Exercise: If a line in the records below holds the word "ipynb", copy it.

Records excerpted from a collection
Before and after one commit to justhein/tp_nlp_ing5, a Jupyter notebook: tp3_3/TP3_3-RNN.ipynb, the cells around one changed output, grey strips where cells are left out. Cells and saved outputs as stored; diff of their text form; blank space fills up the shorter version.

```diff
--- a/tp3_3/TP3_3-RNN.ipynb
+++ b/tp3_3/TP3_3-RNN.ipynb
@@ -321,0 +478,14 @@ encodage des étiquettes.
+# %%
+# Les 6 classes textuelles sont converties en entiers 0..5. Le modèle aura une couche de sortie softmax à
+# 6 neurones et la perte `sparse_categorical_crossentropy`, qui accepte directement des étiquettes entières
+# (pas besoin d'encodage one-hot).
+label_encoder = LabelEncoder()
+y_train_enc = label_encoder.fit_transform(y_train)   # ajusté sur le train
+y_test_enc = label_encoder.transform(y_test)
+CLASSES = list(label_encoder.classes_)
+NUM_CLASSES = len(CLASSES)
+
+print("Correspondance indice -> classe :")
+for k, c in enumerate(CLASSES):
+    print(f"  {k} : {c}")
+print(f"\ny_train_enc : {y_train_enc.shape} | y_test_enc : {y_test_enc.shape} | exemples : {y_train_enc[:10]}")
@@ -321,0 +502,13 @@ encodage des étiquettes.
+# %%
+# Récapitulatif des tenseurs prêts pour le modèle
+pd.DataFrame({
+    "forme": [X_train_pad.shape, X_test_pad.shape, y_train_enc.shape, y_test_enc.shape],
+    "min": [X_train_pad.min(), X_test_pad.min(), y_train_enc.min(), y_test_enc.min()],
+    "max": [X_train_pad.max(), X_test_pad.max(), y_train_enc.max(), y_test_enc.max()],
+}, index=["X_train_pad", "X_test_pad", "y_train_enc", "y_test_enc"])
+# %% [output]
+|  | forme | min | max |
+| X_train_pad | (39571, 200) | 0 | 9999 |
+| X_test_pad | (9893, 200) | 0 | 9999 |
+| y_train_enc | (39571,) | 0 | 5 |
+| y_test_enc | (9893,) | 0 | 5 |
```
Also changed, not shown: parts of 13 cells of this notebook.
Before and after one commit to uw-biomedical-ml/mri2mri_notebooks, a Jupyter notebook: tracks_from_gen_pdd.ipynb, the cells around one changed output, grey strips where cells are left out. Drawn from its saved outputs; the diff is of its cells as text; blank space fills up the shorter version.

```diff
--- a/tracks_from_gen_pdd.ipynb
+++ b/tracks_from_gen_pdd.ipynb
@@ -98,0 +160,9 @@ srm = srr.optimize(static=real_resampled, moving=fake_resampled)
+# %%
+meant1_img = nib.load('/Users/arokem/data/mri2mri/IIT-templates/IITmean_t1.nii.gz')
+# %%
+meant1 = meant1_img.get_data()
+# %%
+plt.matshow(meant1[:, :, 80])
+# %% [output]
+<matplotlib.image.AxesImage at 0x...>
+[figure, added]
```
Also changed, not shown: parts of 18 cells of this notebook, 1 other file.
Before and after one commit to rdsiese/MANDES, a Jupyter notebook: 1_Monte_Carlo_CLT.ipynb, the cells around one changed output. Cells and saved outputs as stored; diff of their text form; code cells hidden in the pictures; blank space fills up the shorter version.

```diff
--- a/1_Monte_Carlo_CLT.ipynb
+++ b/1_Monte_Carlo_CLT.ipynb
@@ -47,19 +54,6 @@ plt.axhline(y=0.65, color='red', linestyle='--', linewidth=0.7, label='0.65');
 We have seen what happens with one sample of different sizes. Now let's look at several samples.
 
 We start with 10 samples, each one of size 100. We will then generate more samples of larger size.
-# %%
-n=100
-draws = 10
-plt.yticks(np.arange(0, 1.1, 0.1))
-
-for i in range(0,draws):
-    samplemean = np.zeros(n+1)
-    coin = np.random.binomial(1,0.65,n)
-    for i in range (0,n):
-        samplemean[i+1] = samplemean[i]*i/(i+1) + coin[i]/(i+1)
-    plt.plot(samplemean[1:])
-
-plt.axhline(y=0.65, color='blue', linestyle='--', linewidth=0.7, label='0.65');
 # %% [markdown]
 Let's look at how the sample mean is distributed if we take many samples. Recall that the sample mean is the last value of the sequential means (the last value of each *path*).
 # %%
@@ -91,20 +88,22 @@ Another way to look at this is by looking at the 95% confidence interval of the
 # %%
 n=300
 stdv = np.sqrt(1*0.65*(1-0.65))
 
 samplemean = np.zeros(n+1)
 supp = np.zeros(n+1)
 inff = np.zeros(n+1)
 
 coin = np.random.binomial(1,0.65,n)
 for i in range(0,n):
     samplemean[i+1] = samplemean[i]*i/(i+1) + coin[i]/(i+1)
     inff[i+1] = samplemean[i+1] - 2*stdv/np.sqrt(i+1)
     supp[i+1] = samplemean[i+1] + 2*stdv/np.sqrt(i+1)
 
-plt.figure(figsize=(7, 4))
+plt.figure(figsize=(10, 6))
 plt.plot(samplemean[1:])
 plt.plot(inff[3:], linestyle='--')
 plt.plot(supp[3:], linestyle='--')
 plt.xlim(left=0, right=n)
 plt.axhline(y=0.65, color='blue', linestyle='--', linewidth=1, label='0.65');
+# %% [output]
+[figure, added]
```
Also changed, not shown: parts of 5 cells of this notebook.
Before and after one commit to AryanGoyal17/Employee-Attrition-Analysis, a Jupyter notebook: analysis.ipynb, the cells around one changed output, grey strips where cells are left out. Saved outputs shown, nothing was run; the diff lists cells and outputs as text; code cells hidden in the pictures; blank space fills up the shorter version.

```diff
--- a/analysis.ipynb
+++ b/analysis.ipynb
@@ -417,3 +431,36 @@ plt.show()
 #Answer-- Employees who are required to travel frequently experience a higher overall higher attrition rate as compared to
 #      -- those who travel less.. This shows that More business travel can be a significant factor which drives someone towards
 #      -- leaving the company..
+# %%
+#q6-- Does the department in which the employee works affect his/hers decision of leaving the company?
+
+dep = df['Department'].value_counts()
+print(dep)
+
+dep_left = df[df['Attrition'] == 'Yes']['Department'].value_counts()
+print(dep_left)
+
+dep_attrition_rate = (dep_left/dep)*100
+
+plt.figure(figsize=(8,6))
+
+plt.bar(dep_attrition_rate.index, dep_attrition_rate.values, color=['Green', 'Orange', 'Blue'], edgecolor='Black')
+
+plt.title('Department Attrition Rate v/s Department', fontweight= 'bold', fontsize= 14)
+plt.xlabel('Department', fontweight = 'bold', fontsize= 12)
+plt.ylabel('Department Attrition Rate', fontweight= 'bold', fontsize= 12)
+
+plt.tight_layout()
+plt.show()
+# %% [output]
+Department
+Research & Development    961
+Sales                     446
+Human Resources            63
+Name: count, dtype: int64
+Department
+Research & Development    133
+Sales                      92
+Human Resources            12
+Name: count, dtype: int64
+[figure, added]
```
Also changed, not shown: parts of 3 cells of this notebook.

Answer section:
Before and after one commit to justhein/tp_nlp_ing5, a Jupyter notebook: tp3_3/TP3_3-RNN.ipynb, the cells around one changed output, grey strips where cells are left out. Cells and saved outputs as stored; diff of their text form; blank space fills up the shorter version.
--- a/tp3_3/TP3_3-RNN.ipynb
+++ b/tp3_3/TP3_3-RNN.ipynb
Before and after one commit to uw-biomedical-ml/mri2mri_notebooks, a Jupyter notebook: tracks_from_gen_pdd.ipynb, the cells around one changed output, grey strips where cells are left out. Drawn from its saved outputs; the diff is of its cells as text; blank space fills up the shorter version.
--- a/tracks_from_gen_pdd.ipynb
+++ b/tracks_from_gen_pdd.ipynb
Before and after one commit to rdsiese/MANDES, a Jupyter notebook: 1_Monte_Carlo_CLT.ipynb, the cells around one changed output. Cells and saved outputs as stored; diff of their text form; code cells hidden in the pictures; blank space fills up the shorter version.
--- a/1_Monte_Carlo_CLT.ipynb
+++ b/1_Monte_Carlo_CLT.ipynb
Before and after one commit to AryanGoyal17/Employee-Attrition-Analysis, a Jupyter notebook: analysis.ipynb, the cells around one changed output, grey strips where cells are left out. Saved outputs shown, nothing was run; the diff lists cells and outputs as text; code cells hidden in the pictures; blank space fills up the shorter version.
--- a/analysis.ipynb
+++ b/analysis.ipynb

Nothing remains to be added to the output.